[TASK PROMPT]
If a line in the records below contains the word "Ollama", copy it out.

[Revision tracking records]
* * *

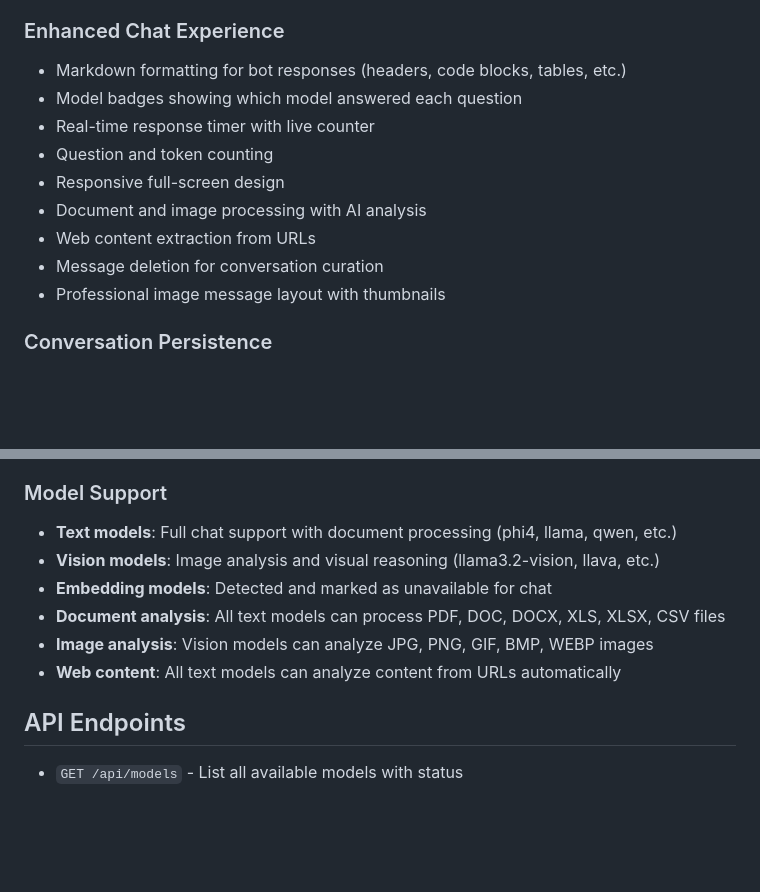
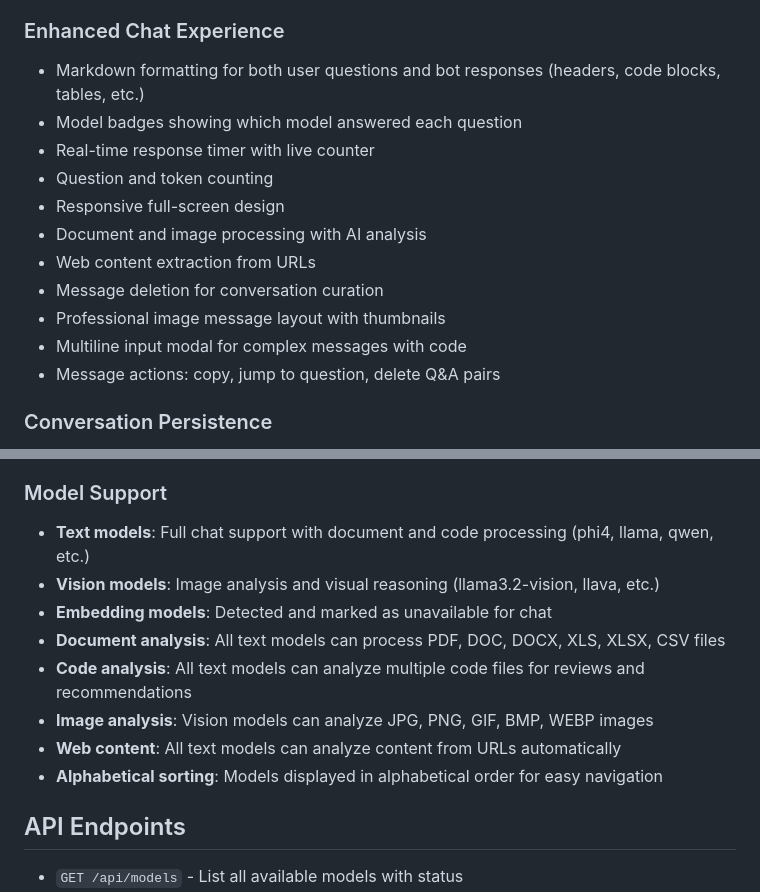
Before and after one commit to SeLub/chat-app, a Markdown page: README.md, 2 parts joined by grey strips. Drawn GitHub-style; blank space fills up the shorter version.

```diff
--- a/README.md
+++ b/README.md
@@ -19,7 +19,7 @@ A modern web chat interface for Ollama models with advanced model management and
 - Support for any Ollama model
 
 ### Enhanced Chat Experience
-- Markdown formatting for bot responses (headers, code blocks, tables, etc.)
+- Markdown formatting for both user questions and bot responses (headers, code blocks, tables, etc.)
 - Model badges showing which model answered each question
 - Real-time response timer with live counter
 - Question and token counting
@@ -28,6 +28,8 @@ A modern web chat interface for Ollama models with advanced model management and
 - Web content extraction from URLs
 - Message deletion for conversation curation
 - Professional image message layout with thumbnails
+- Multiline input modal for complex messages with code
+- Message actions: copy, jump to question, delete Q&A pairs
 
 ### Conversation Persistence
 - Auto-save current session (survives page reload)
@@ -141,12 +152,14 @@ A modern web chat interface for Ollama models with advanced model management and
 - **Direct Loading**: Open conversations directly from dashboard to main chat
 
 ### Model Support
-- **Text models**: Full chat support with document processing (phi4, llama, qwen, etc.)
+- **Text models**: Full chat support with document and code processing (phi4, llama, qwen, etc.)
 - **Vision models**: Image analysis and visual reasoning (llama3.2-vision, llava, etc.)
 - **Embedding models**: Detected and marked as unavailable for chat
 - **Document analysis**: All text models can process PDF, DOC, DOCX, XLS, XLSX, CSV files
+- **Code analysis**: All text models can analyze multiple code files for reviews and recommendations
 - **Image analysis**: Vision models can analyze JPG, PNG, GIF, BMP, WEBP images
 - **Web content**: All text models can analyze content from URLs automatically
+- **Alphabetical sorting**: Models displayed in alphabetical order for easy navigation
 
 ## API Endpoints
 
```
Also changed, not shown: other parts of README.md (+17 -8 lines), Screenshot.png, Screenshot2.png (deleted), 2 other files.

* * *

[EXERCISE SOLUTION]
@@ -19,7 +19,7 @@ A modern web chat interface for Ollama models with advanced model management and
 - Support for any Ollama model
@@ -28,6 +28,8 @@ A modern web chat interface for Ollama models with advanced model management and
@@ -141,12 +152,14 @@ A modern web chat interface for Ollama models with advanced model management and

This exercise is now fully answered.